My Little Kvetch

My Little Kvetch

Recently, I walked into a bookstore and asked to be shown the short-story section. I should be honest and say, it had never occurred to me until it spilled out of my mouth that such a distinction should even exist. But I’d said it, and the gray-haired bookkeeper looked back at me blankly. “Short-story section?” he repeated like I had used an odd Yiddish term for prose. And so began my indignation that a form as distinct as poetry should be slotted in the catch-all section fiction. Since then, I’ve been on a quest to discover, purchase, and blare about great short-story collections.

My most surprising find has been Natasha by Latvian/Canadian David Bezmozgis. David’s comedian rhythm and keen sense of irony are beautifully paired with his hopelessly lost Eastern European characters. But these are much more than “immigrant” stories: there’s never a hint of loss or longing. As charmingly different as they are, David’s characters are instantly recognizable, their dilemmas are universally understood.

The debut author Megan Mayhew Bergman’s collection Birds of a Lesser Paradise is delightfully satisfying for vastly different reasons. Megan’s stories stride along emotional boundaries so loaded and tense, one senses a trapeze artist at work, attempting the impossible and getting away with it. Love and mortality are often at stake; our lost human connection to the earth and to animals always lingers in the background. It’s a tender work by a new writer.
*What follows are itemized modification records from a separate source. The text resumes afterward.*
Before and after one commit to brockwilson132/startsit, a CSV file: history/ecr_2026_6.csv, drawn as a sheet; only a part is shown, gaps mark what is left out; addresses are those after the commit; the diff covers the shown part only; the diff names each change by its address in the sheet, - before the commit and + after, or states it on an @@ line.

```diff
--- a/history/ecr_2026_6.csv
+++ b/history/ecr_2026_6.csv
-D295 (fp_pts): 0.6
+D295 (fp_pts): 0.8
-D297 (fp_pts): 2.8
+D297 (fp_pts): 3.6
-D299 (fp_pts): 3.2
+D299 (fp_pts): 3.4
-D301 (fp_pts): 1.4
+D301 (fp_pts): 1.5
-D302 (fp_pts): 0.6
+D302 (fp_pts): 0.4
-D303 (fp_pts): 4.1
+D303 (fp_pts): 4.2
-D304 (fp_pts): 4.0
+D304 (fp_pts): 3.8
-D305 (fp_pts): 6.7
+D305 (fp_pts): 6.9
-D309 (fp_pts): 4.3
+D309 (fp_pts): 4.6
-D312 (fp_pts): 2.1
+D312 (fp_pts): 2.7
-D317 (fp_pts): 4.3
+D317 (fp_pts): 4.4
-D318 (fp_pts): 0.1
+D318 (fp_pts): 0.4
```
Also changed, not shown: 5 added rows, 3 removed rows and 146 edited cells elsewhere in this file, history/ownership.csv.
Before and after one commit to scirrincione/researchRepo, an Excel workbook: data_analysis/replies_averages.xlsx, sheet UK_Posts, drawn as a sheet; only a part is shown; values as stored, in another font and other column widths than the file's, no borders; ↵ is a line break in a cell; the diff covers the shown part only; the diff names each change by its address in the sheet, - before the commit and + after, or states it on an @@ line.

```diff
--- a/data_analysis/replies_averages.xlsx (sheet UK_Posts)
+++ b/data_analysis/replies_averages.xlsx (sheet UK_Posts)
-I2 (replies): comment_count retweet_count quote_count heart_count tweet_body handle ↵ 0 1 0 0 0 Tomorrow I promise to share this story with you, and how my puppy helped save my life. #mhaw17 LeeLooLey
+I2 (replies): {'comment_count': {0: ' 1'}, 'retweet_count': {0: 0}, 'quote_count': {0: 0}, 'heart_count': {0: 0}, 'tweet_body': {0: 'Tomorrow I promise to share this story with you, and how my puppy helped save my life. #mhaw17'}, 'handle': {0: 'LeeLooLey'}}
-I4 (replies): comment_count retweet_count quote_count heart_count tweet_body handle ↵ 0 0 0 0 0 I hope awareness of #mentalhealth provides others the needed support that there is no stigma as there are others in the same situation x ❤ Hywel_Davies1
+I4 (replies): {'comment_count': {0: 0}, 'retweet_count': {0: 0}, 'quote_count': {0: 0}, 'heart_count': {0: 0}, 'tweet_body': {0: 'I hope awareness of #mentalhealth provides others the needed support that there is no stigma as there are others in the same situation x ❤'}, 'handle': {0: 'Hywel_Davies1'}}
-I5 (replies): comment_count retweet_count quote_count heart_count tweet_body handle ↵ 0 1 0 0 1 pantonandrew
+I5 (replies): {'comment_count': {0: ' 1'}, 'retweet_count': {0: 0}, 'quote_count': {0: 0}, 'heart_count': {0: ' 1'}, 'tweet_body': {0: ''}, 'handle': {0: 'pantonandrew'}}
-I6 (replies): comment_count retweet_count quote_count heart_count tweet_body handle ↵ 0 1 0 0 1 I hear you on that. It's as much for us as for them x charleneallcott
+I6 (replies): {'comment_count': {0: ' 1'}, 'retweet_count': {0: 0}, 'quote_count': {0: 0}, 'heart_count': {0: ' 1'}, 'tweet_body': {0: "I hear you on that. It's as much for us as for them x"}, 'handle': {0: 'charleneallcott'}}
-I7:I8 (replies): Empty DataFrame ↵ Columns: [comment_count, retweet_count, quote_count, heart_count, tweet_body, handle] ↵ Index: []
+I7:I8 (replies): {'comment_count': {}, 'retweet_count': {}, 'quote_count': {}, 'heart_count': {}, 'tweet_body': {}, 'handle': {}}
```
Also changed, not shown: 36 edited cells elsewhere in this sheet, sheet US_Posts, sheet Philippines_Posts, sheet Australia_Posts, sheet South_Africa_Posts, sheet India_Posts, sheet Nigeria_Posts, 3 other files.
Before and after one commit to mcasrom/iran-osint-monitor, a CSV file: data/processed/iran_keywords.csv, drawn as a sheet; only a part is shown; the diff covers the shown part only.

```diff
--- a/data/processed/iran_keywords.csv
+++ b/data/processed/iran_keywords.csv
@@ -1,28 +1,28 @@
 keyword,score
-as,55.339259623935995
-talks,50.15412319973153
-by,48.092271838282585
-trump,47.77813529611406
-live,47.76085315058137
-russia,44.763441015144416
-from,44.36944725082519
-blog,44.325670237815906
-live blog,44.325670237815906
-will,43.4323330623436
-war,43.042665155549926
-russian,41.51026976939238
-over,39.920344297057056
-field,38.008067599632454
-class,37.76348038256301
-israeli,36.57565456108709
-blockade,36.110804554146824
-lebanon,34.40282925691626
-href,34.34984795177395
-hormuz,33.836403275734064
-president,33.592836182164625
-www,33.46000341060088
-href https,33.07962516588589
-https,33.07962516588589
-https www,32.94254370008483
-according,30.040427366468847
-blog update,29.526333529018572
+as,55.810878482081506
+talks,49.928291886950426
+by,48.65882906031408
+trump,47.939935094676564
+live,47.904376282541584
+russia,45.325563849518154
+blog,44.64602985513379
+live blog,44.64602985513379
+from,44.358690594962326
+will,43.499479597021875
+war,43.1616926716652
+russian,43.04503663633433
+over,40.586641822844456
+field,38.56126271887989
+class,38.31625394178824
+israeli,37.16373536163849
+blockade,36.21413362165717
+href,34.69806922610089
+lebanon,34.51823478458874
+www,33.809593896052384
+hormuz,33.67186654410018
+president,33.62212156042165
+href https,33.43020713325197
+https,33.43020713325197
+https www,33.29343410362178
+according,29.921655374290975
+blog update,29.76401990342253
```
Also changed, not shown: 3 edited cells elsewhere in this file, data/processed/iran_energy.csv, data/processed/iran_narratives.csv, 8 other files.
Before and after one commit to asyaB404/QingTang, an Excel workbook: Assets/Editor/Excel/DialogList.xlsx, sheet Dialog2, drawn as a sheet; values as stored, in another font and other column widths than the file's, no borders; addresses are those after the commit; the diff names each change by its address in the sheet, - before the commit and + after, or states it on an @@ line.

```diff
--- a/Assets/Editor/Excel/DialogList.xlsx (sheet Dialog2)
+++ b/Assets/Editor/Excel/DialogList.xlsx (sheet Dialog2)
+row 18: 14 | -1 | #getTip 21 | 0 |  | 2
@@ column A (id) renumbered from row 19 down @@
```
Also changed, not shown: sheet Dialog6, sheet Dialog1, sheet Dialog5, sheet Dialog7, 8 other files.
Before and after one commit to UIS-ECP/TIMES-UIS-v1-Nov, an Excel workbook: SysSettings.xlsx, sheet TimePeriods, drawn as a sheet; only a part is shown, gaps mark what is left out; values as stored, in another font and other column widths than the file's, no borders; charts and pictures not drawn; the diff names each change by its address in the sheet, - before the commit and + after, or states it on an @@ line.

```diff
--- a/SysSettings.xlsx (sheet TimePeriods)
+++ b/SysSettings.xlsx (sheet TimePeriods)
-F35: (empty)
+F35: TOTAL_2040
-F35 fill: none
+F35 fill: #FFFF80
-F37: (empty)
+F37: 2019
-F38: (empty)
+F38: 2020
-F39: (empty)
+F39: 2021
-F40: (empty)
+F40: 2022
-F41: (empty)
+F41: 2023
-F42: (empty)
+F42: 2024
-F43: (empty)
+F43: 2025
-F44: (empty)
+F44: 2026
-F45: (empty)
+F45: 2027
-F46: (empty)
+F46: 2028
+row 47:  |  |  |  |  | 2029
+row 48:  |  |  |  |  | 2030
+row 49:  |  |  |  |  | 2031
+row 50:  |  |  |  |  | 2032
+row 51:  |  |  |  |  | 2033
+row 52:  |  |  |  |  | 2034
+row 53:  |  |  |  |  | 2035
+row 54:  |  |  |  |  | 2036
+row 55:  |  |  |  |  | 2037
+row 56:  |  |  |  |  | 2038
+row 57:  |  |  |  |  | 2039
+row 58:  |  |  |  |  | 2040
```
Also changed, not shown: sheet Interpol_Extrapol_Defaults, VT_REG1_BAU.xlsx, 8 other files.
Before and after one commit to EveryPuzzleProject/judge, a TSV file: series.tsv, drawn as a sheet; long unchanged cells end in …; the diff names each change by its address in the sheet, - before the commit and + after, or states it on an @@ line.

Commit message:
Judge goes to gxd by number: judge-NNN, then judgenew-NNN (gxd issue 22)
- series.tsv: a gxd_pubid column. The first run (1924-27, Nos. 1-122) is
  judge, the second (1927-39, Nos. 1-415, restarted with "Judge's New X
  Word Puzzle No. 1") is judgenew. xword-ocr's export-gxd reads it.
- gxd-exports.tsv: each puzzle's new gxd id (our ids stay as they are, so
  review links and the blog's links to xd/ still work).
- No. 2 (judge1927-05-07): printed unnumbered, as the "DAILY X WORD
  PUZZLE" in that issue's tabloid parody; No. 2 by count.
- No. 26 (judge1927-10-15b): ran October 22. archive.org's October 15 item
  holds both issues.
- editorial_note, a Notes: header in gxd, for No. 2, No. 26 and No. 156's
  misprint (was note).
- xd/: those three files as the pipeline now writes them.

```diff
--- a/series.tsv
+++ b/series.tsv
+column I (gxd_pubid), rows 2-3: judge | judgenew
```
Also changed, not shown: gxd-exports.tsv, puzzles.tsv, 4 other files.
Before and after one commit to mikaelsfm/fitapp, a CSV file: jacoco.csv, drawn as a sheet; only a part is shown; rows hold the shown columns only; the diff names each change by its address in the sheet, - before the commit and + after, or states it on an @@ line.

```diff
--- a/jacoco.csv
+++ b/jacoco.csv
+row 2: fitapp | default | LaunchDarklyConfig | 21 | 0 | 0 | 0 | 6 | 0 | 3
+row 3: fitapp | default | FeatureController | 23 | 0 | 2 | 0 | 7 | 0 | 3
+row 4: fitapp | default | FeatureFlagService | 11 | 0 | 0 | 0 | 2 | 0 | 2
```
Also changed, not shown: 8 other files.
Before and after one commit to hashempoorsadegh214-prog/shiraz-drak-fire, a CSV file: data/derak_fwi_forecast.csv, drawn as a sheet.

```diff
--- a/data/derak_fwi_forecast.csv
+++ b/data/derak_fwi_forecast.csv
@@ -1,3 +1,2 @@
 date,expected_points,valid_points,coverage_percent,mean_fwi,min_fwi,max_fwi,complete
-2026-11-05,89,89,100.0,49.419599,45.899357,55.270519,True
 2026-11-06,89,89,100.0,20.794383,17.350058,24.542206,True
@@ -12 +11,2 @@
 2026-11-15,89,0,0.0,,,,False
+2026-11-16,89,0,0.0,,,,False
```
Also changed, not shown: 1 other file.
Finally, ever since I read Geraldine Brooks’s People of the Book the Haggadah has been on my radar. A recent article in the New York Times about the release of the New American Haggadah brought me to Nathan Englander, one of the editors, and his new collection of shorts What We Talk About When We Talk About Anne Frank. What does this have to do with the Haggadah? Nothing, only that I find it exciting to discover that a single author has such wildly different interests. Reading What We Talk About, you could never guess that someone so defining of current literature could edit a two thousand year old text. Nathan’s snappy, efficient prose has that unmistakable stamp of authority and craft. His characters are supremely vivid; each quiet gesture means something; everything and everyone serve a grand purpose. This is a collection as much to be enjoyed as to be pored over as a handbook on the form. It also makes a convincing case that we do, indeed, need a new bookstore section!